*TASK BRIEF*
Look through the material below and count the lines that hold "selected". Give that number by itself.
··· GIVEN DATA
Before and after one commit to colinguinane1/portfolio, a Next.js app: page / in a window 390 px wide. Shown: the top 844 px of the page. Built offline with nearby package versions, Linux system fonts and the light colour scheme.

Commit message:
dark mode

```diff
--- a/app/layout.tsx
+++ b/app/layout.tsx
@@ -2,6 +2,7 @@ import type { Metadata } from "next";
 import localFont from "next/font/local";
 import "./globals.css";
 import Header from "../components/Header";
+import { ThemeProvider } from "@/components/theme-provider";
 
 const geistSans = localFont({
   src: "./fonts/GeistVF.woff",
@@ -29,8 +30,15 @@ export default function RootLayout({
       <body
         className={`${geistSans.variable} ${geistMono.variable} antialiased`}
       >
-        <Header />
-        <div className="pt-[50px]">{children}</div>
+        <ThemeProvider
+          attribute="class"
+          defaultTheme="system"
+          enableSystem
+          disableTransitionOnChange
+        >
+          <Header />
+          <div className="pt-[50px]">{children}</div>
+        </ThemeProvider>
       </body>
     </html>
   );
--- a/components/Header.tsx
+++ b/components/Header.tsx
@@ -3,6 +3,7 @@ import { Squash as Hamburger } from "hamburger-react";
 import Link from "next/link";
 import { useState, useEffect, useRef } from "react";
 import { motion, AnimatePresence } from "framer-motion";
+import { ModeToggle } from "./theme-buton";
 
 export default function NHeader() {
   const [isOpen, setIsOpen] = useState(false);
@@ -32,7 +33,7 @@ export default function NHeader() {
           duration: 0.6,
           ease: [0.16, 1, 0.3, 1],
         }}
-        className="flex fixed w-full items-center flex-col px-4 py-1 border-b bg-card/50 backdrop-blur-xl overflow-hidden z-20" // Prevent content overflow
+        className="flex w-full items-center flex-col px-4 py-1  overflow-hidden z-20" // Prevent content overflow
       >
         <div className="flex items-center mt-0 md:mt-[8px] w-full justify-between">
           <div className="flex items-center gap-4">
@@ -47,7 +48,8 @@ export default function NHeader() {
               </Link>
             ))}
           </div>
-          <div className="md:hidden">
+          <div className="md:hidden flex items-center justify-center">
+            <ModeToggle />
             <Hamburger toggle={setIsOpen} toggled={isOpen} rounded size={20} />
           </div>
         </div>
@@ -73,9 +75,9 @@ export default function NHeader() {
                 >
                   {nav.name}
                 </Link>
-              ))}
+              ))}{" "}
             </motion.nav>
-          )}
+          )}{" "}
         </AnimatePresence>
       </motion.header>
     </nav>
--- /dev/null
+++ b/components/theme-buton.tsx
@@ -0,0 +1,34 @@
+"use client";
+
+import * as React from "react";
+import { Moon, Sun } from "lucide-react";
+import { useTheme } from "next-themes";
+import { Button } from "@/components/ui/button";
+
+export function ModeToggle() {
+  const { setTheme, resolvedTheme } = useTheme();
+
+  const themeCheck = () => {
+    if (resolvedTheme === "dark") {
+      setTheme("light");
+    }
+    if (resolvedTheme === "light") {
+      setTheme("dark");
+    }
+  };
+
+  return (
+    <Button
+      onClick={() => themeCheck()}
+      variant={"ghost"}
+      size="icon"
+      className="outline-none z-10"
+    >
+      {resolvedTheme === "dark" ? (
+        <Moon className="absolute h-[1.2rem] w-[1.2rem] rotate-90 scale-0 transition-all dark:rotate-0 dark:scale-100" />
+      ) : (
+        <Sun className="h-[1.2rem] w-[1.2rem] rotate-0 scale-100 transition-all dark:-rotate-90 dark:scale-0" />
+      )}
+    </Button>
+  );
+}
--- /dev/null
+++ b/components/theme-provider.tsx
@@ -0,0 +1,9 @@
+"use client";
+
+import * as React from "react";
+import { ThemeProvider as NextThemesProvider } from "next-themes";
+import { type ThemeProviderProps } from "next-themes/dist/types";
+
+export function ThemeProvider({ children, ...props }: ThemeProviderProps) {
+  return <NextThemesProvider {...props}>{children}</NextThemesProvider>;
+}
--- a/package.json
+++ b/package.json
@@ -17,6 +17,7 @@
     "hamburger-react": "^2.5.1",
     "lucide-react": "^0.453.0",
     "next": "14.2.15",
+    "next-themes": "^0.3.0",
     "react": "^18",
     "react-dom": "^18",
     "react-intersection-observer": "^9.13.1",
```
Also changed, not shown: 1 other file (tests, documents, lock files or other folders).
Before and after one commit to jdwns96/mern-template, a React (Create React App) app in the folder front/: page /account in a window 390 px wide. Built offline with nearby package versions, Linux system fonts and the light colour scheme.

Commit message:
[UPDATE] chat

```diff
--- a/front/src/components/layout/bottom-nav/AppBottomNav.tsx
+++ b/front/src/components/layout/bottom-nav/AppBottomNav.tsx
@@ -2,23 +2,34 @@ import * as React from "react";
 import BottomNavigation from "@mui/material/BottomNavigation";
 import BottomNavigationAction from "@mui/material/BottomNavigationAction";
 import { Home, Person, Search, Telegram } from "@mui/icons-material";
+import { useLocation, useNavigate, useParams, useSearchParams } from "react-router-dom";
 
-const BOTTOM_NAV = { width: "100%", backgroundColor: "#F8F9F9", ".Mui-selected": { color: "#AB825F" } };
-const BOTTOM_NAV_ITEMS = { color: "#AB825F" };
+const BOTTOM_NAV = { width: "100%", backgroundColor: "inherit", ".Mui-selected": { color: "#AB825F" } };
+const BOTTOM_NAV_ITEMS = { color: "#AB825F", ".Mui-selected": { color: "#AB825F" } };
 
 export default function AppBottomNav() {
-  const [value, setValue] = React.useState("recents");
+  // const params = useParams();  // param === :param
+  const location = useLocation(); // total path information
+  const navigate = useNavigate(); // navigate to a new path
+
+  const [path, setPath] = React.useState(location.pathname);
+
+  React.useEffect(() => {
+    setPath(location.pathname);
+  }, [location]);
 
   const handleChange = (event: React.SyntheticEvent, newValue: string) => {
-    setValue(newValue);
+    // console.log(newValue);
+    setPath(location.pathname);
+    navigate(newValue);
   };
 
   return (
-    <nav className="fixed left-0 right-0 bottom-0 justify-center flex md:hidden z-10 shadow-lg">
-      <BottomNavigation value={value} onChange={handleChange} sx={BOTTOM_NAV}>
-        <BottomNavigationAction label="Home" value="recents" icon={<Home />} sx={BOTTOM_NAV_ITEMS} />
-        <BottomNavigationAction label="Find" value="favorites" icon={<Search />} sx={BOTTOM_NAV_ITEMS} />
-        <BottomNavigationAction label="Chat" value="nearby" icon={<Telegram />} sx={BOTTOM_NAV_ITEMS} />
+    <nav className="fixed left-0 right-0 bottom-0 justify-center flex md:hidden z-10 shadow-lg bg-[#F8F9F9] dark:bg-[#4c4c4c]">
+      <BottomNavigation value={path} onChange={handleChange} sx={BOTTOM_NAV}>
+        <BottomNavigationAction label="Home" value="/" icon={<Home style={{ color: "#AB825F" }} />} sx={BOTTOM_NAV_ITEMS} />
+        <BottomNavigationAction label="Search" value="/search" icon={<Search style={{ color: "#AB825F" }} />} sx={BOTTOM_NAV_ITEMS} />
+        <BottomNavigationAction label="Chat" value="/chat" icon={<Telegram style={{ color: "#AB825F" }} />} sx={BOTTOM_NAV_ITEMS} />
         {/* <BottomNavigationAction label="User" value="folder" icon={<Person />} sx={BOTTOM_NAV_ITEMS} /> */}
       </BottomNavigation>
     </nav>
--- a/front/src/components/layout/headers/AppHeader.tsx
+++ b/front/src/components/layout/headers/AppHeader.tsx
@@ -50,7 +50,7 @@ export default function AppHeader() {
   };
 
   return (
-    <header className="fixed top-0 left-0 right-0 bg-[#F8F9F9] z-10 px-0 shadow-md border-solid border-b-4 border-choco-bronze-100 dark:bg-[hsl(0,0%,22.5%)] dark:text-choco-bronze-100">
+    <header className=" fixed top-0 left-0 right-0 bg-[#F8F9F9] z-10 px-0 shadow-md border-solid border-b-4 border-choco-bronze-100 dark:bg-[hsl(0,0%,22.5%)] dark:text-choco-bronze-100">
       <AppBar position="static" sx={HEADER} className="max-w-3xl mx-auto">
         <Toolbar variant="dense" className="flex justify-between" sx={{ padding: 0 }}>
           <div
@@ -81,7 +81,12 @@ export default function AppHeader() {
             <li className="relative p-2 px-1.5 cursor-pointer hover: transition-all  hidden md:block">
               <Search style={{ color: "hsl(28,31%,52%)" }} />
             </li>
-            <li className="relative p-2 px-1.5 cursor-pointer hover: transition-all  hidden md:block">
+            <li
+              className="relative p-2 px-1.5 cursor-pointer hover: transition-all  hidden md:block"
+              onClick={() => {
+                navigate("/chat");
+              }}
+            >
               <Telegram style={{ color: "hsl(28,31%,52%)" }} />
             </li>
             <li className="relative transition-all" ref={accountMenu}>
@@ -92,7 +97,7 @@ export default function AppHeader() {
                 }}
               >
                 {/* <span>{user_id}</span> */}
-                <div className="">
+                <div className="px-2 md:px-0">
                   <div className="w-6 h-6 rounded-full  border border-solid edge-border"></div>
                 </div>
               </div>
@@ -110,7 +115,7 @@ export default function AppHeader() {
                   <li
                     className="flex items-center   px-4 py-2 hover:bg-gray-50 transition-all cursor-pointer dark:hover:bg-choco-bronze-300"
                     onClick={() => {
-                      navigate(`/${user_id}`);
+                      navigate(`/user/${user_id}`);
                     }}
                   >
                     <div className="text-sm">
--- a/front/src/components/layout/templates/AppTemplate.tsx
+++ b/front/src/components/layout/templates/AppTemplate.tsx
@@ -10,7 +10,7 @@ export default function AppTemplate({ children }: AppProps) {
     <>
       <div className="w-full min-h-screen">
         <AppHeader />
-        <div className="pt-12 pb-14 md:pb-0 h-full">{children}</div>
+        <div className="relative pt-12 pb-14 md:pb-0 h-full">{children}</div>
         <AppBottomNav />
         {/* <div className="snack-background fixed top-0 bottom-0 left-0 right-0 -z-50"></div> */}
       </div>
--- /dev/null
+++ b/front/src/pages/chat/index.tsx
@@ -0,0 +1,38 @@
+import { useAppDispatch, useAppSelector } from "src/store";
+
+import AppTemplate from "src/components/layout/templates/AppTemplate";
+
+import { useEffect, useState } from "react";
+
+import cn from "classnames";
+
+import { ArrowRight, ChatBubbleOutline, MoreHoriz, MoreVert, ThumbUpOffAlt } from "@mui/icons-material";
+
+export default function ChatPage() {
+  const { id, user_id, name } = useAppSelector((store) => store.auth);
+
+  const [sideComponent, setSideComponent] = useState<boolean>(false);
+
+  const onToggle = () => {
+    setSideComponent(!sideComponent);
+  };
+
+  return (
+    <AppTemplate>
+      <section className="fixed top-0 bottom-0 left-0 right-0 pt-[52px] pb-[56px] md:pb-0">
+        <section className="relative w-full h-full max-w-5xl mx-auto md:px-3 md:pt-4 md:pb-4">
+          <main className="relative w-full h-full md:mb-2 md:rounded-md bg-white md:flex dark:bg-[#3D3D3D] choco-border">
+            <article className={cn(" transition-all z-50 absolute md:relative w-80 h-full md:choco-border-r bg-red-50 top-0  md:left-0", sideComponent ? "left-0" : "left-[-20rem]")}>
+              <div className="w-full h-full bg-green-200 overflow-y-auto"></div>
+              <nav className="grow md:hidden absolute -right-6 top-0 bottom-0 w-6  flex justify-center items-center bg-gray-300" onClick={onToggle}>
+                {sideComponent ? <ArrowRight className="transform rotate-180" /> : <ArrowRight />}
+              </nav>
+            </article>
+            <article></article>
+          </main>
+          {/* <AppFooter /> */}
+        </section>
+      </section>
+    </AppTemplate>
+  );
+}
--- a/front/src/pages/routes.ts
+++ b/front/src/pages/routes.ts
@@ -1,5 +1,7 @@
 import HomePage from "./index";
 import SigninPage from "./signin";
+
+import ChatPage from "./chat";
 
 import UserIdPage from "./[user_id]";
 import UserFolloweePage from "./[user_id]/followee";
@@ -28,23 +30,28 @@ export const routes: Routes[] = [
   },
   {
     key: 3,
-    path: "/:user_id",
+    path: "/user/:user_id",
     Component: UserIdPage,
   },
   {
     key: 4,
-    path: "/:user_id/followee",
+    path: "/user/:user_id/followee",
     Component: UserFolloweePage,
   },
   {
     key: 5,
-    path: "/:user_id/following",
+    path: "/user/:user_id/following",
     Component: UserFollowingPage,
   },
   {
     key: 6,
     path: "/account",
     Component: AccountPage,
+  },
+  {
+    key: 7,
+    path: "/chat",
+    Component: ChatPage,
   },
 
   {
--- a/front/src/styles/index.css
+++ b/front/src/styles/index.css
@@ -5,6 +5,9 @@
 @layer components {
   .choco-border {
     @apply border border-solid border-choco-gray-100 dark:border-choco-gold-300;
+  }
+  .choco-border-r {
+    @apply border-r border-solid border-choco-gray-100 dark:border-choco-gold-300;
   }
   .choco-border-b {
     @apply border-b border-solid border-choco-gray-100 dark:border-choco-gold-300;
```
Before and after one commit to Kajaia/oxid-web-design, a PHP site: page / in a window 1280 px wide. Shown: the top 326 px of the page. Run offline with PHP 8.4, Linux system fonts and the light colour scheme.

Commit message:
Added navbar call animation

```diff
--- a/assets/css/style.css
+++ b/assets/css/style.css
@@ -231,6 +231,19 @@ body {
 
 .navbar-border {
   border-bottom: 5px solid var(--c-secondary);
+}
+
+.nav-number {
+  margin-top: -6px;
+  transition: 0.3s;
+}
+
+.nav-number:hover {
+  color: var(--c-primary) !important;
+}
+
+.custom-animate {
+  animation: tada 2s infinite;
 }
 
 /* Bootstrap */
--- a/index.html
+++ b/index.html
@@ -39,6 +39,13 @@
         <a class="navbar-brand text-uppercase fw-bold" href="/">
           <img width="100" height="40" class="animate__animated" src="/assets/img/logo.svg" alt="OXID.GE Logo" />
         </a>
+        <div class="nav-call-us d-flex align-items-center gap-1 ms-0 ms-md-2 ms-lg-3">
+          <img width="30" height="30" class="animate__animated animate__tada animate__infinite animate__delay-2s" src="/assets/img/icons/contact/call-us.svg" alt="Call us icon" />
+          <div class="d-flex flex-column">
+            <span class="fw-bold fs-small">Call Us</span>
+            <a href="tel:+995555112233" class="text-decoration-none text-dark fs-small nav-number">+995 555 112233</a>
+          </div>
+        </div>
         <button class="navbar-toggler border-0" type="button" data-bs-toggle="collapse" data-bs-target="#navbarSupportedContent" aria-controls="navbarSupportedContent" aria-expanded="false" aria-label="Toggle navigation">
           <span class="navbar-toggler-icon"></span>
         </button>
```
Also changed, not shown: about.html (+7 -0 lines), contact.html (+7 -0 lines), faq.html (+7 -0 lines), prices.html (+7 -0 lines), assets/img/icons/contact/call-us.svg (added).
······
*ANSWER SPACE*
3